The ranking of Singapore among the top five effective adopters of e-government confirms the efficiency of the public company IT departments and cyber security governance and accountability (Lin, 2006, p.797). However, the advancement of Singapore e-government has undergone threats and challenges owing to the rapid technology development in addition to vulnerability of the international environment. Because of the situation, Singapore dropped to position 11 in 2005 (Ha & Coghill, 2006). The highlight of these challenges is the series of cyber attacks the Singaporean government website that was observed in 2013. In that case, One James Raj was charged in court for the offence in June 2013. The action demonstrated some of the ethical challenges the country is facing and is likely to face in future.

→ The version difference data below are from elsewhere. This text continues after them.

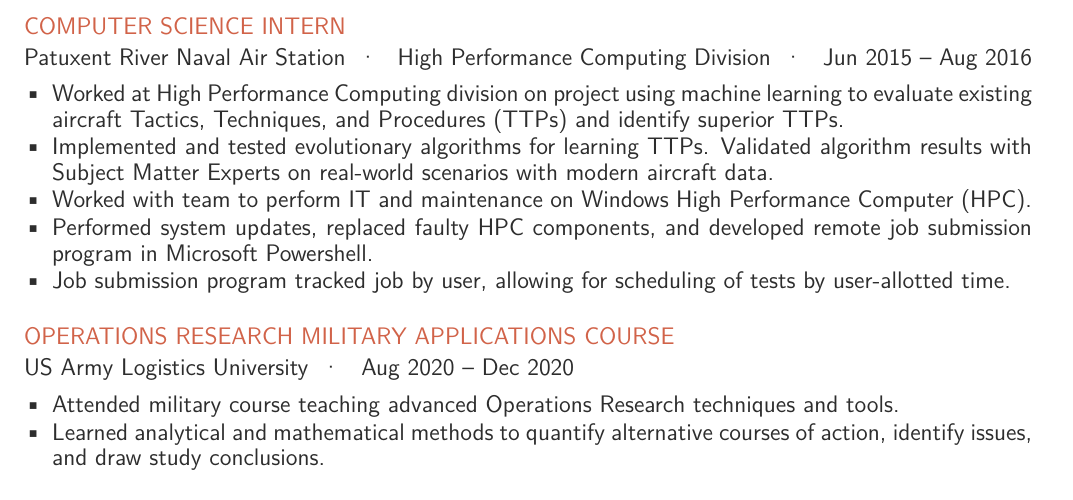
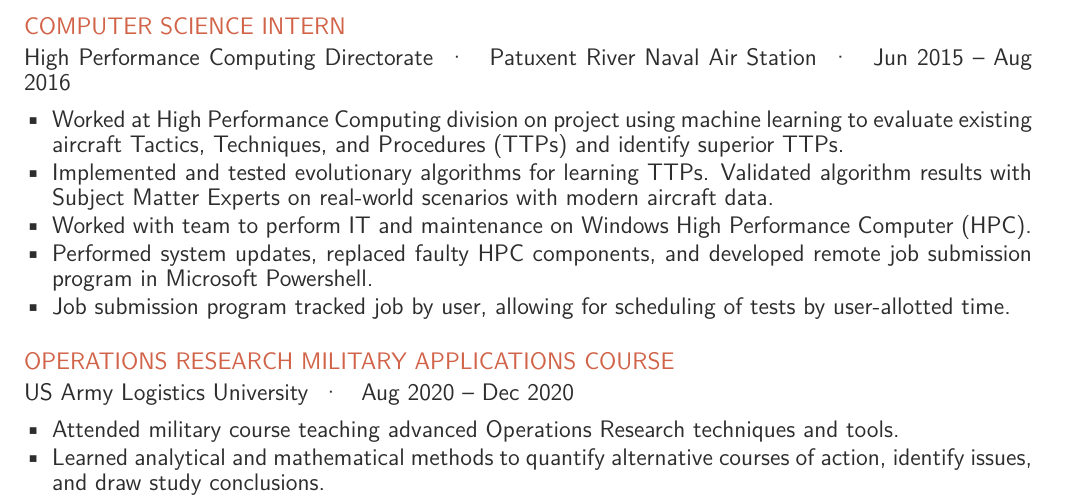
Before and after one commit to CrosleyZack/resume, a LaTeX CV (resume.tex, which reads experience/nawcad.tex): part of page 2 of 2, cut so that both start at the same text. Compiled offline with pdfLaTeX.

Commit message:
Swapped NAWCAD sub-bullets - Issue #3

```diff
--- a/experience/nawcad.tex
+++ b/experience/nawcad.tex
@@ -1,5 +1,5 @@
 \subsection{Computer Science Intern}
-\paragraph{Patuxent River Naval Air Station,High Performance Computing Division,Jun 2015 -- Aug 2016}
+\paragraph{High Performance Computing Directorate,Patuxent River Naval Air Station,Jun 2015 -- Aug 2016}
 \begin{itemize}
     \item Worked at High Performance Computing division on project using machine learning to evaluate existing aircraft Tactics, Techniques, and Procedures (TTPs) and identify superior TTPs.
     \item Implemented and tested evolutionary algorithms for learning TTPs. Validated algorithm results with Subject Matter Experts on real-world scenarios with modern aircraft data.
```
Also changed, not shown: resume.pdf.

In summary, Singapore has fruitfully designed and developed a great foundation for the use of IT in governance. The country has muscled financial support and invested sufficient resources and shown commitment to enhance the offering of public services on the online platform. The institutions have laid out sound policies; strategic planning and clear objectives which have contributed to the success of e-government. The government is employing skilled workers who can manage IT infrastructure to create accountability and openness within the public service. Numerous strengths and opportunities now drive the of e-Government development in Singapore like political willingness, sound economic practices, robust hiring and training system to build tech-savvy employees and low cost of operations. Nevertheless, Singapore also experiences fresh challenges and threats like the considerable rise in cyber crimes, privacy and security concerns that they must prepare to tackle.
Ha, H & Coghill, K. (2006). E-Government in Singapore A SWOT and Pest Analysis. Monash
Goldsmith, S. & Eggers, W. (2004). Governing by Network: The New Shape of Public Sector.
Washington, DC: Brookings Institution Press.
Jennifer, L. (2006). Managing change and innovation in public service organizations. Public
Administration, 83, 794-826.
Kuno, S., Lukas, S. & Bernhard, S. (2004). Managing the Electronic Government: From Vision
to Practice. Secretary for Commerce and Economic Development. Retrieved on 11th June
2014 from http://www.ogcio.gov.hk/eng/digital/edigital.htm
Lee, L.T. (2005). Internet control and auto-regulation in Singapore. Surveillance &
Society, 3, 75 – 95.
Lin, F.M. (2006). Looking for true e-Government? Singapore gets it right. CRMGuru.com
Viewed on 11th June 2014 from http://www.crmguru.com/articles/2004/Looking_for_True_EGovernment_Singapore_Get s_It_Right/n
Li et al. (2004). E-Government in Singapore: Demographics, Usage Patterns, and Perceptions.
Journal of E-Government, 1, 29-53.
Weiling, K & Wei, K.K. (2004). Successful E-Government in Singapore. Communication
of the ACM, 47, 95–99.
Wern. L.C. (2006). SMEs Discover new business opportunities. Defense Science &
Technology Agency. Retrieved on 11th June 2014 from http://www.dsta.gov.sg/Home/DisplayPage/ContentPage12.asp?id=3016
Wraikat, M.M & Iaeng, M. (2010). Information Technology Governance Role in Enhancing
Performance: A Case Study on Jordan Public Sector.
Proceedings of the World Congress
on Engineering and Computer Science 2010 Vol I WCECS 2010, October 20-22, 2010,
San Francisco, USA
More Important Things